Task prompt:
In the listing that follows, tally the lines containing "text"; give the count and nothing more.

The data:
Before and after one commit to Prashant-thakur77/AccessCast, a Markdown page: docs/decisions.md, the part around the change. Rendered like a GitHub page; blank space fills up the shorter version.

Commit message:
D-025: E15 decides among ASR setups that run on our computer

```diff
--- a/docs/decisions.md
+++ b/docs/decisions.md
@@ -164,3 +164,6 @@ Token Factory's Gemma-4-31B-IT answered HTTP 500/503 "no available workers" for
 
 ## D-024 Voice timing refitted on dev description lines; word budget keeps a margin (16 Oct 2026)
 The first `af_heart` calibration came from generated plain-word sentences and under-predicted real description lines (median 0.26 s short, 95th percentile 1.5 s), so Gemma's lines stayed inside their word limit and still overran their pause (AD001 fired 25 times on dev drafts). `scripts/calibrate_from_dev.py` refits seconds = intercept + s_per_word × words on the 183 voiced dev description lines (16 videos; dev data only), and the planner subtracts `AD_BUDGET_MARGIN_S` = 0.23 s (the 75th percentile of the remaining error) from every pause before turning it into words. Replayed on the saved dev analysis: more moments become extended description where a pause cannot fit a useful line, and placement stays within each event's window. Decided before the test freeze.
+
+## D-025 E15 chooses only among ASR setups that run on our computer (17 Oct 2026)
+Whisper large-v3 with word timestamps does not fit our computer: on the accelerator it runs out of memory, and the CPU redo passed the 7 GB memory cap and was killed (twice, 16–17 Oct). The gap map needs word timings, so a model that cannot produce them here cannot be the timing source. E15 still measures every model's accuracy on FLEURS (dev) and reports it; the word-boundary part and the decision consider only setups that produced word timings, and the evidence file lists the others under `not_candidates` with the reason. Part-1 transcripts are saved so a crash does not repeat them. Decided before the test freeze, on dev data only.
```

---

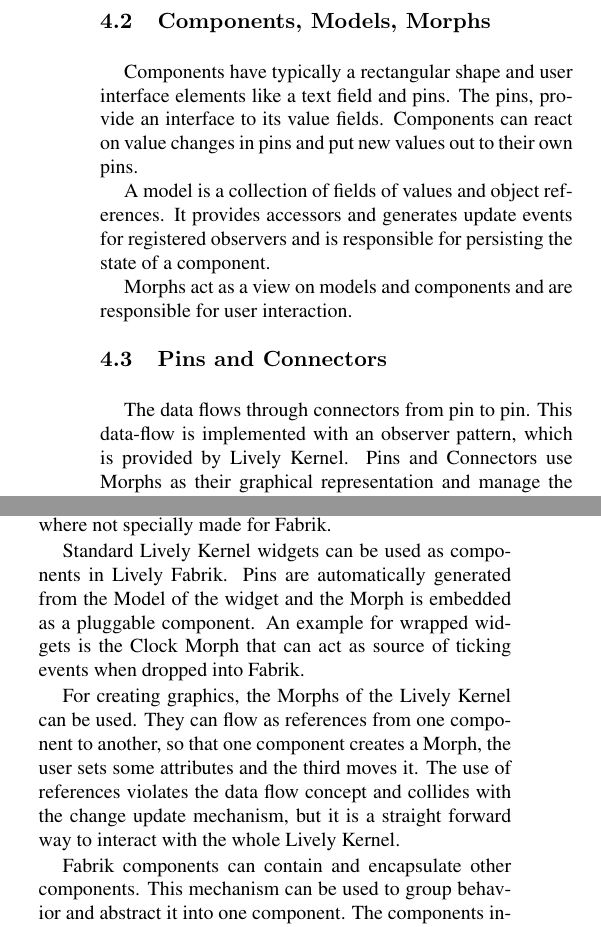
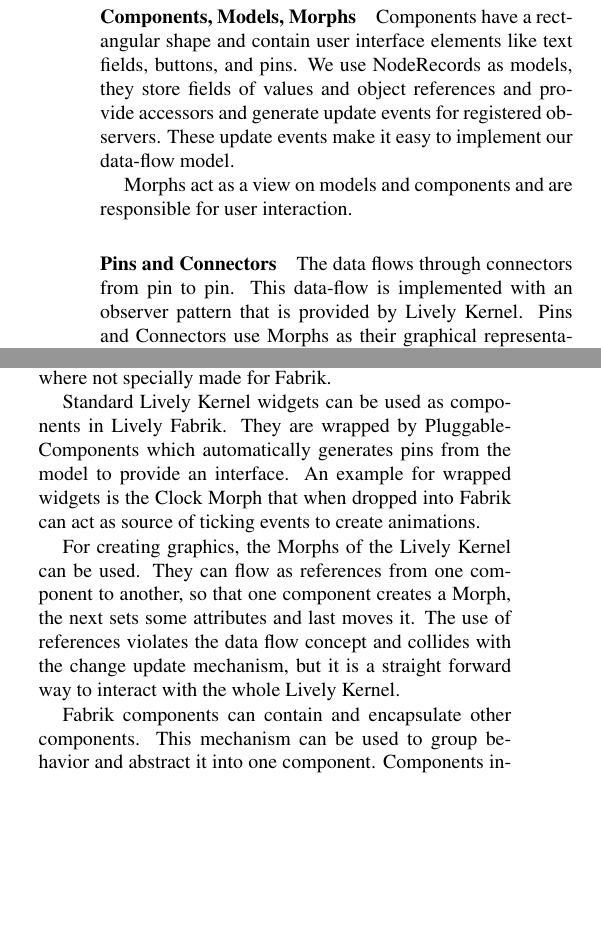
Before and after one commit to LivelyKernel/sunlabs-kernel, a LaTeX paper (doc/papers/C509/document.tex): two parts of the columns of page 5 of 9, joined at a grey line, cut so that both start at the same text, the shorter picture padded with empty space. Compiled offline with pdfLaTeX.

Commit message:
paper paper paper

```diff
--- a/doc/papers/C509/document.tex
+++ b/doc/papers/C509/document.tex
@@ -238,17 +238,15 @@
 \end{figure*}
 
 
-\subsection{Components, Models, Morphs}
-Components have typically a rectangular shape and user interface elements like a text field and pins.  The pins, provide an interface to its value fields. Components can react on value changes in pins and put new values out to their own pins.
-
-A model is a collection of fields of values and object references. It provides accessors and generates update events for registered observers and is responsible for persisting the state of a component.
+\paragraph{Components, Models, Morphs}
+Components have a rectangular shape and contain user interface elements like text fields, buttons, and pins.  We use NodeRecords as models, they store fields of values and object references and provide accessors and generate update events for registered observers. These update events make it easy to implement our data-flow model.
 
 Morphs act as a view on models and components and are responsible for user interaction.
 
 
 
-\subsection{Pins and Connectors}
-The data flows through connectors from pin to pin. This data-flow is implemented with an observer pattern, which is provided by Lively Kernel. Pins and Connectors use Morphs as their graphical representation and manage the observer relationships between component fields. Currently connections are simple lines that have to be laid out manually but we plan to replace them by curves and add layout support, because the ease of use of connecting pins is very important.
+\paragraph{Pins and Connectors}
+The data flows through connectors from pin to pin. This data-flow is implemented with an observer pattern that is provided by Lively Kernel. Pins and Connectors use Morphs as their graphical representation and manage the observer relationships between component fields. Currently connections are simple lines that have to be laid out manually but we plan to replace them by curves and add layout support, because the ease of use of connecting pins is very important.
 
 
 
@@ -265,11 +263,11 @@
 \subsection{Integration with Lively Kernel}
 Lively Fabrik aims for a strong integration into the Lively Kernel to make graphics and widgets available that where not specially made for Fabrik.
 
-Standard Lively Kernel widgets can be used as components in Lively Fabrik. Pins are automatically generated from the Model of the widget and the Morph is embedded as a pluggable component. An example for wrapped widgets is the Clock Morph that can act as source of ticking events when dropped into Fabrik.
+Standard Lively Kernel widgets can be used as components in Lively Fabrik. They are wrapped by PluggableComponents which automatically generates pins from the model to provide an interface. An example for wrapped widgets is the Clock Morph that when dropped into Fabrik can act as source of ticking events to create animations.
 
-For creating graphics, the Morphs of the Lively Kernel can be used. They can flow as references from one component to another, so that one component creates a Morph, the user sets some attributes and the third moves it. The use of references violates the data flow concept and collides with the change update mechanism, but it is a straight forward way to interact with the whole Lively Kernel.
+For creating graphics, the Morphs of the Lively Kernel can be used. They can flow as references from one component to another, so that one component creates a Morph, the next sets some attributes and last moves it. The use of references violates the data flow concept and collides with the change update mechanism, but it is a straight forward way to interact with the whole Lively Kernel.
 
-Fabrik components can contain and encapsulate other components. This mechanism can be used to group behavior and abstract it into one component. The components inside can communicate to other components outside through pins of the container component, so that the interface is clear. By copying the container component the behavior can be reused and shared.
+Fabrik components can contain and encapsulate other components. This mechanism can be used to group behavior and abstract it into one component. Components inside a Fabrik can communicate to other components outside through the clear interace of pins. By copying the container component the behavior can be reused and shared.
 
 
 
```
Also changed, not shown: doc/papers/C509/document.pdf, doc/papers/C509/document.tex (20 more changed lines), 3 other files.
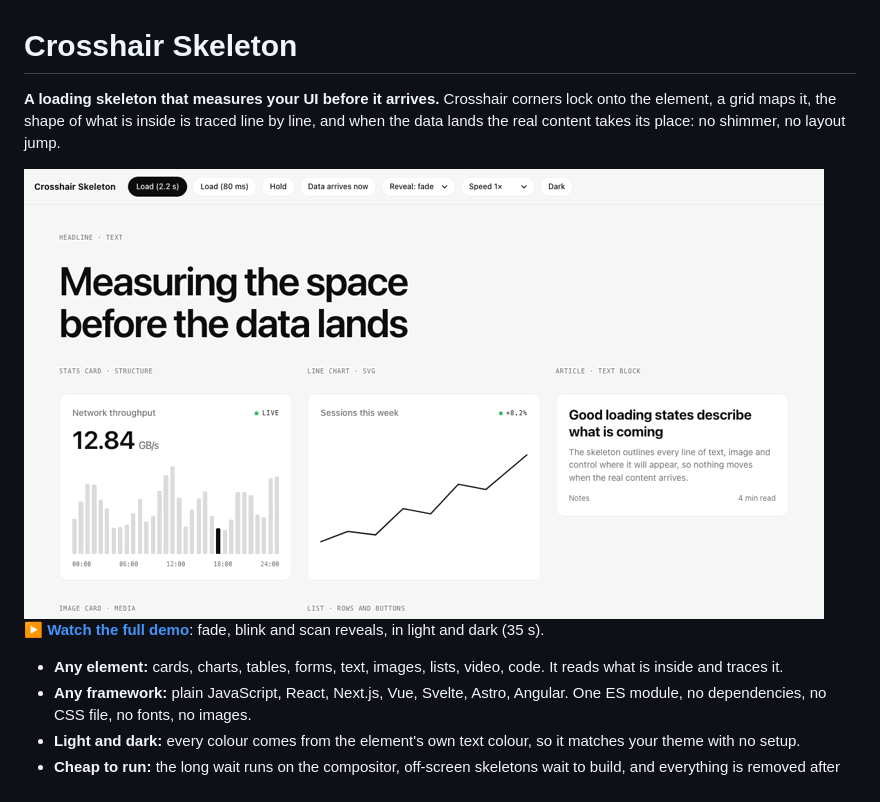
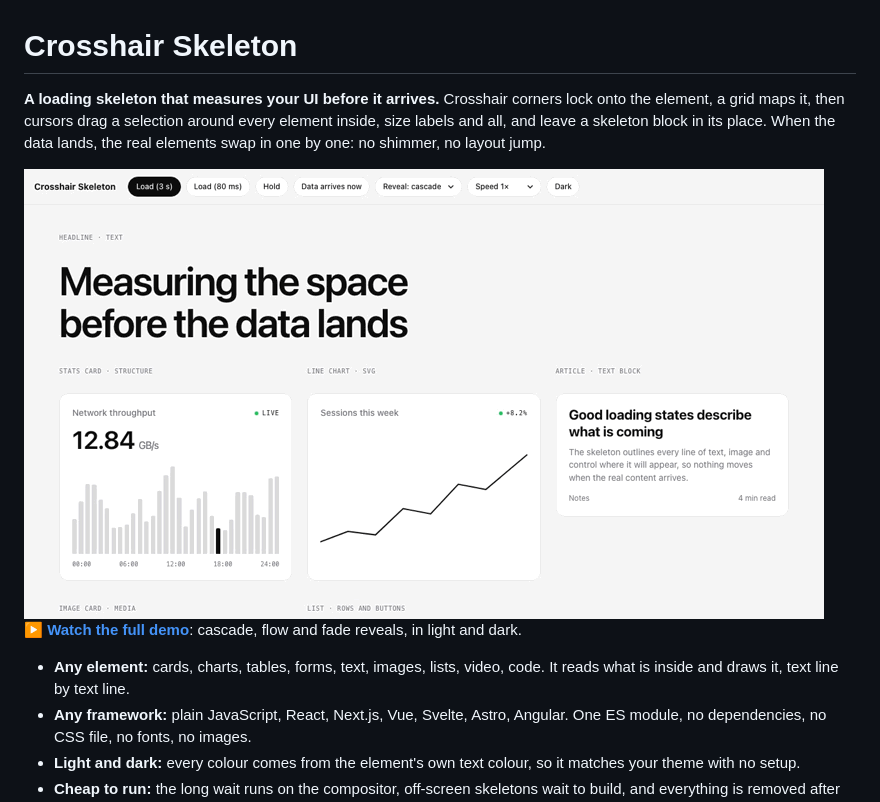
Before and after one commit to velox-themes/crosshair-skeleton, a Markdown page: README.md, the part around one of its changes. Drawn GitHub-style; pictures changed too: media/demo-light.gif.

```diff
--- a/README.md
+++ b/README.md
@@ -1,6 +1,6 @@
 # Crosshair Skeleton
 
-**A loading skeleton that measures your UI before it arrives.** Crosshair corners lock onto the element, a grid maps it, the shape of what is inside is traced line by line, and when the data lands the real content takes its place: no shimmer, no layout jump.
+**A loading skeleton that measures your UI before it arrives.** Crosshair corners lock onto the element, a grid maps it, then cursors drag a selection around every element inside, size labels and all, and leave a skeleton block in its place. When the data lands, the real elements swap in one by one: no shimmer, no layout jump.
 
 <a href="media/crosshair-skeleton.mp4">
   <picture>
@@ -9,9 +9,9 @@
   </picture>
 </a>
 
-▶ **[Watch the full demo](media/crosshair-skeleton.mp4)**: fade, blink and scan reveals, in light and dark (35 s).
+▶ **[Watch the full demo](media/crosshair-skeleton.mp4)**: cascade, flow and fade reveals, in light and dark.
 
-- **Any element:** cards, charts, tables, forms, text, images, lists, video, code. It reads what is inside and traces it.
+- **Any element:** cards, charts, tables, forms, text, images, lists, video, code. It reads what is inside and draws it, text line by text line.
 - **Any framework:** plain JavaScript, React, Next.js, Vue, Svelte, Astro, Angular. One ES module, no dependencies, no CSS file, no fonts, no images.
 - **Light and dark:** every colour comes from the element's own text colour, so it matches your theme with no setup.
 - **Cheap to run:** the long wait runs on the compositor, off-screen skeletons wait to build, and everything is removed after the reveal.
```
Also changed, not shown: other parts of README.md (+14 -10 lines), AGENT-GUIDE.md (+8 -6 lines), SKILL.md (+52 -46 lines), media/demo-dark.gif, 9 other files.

...

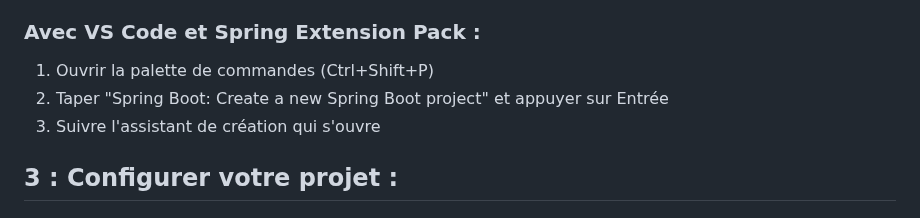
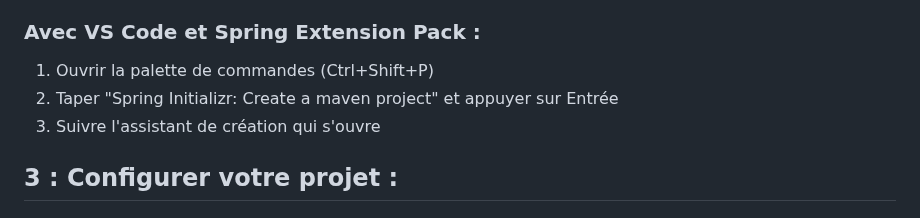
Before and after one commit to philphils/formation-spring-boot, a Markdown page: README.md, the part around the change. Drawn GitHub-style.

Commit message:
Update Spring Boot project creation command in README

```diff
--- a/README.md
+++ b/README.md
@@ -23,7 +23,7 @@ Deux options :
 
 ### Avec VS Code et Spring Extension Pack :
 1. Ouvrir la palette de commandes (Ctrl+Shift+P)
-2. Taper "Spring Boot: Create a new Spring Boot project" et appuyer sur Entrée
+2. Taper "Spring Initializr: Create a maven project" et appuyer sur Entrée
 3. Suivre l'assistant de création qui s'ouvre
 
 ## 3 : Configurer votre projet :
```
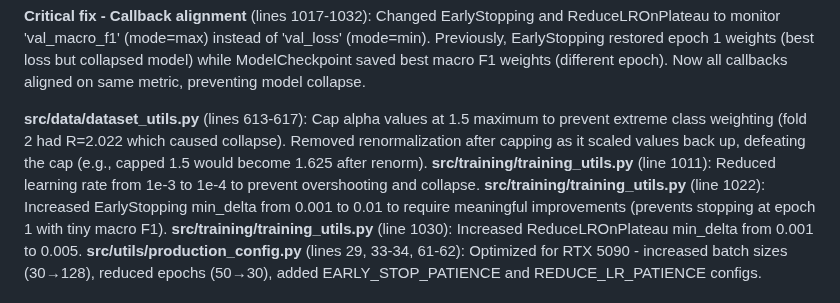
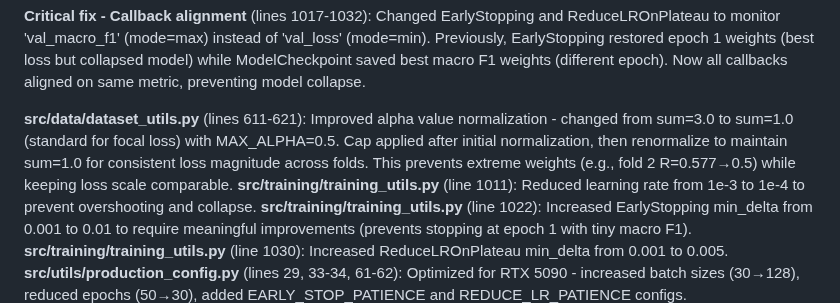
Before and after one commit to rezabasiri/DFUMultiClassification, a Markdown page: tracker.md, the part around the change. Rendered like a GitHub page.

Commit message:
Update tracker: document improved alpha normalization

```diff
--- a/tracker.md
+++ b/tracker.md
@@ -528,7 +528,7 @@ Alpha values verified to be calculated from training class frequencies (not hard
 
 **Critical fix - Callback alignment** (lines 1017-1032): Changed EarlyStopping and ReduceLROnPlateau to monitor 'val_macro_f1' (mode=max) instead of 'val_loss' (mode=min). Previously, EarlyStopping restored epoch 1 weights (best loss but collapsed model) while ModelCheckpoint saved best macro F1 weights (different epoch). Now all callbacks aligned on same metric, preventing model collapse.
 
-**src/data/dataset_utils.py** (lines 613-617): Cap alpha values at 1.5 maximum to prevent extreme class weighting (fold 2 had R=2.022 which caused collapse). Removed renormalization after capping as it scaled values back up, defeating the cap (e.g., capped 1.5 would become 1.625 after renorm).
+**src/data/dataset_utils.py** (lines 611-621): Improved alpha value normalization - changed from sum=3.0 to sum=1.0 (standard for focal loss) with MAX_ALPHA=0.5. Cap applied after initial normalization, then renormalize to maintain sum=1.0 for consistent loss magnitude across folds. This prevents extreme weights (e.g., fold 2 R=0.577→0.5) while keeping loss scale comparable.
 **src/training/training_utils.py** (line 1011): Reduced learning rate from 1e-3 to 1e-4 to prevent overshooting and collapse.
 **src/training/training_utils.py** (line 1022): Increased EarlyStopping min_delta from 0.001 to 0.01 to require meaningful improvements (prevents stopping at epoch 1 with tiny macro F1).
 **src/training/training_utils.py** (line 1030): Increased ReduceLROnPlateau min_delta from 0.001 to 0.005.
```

Result below:
6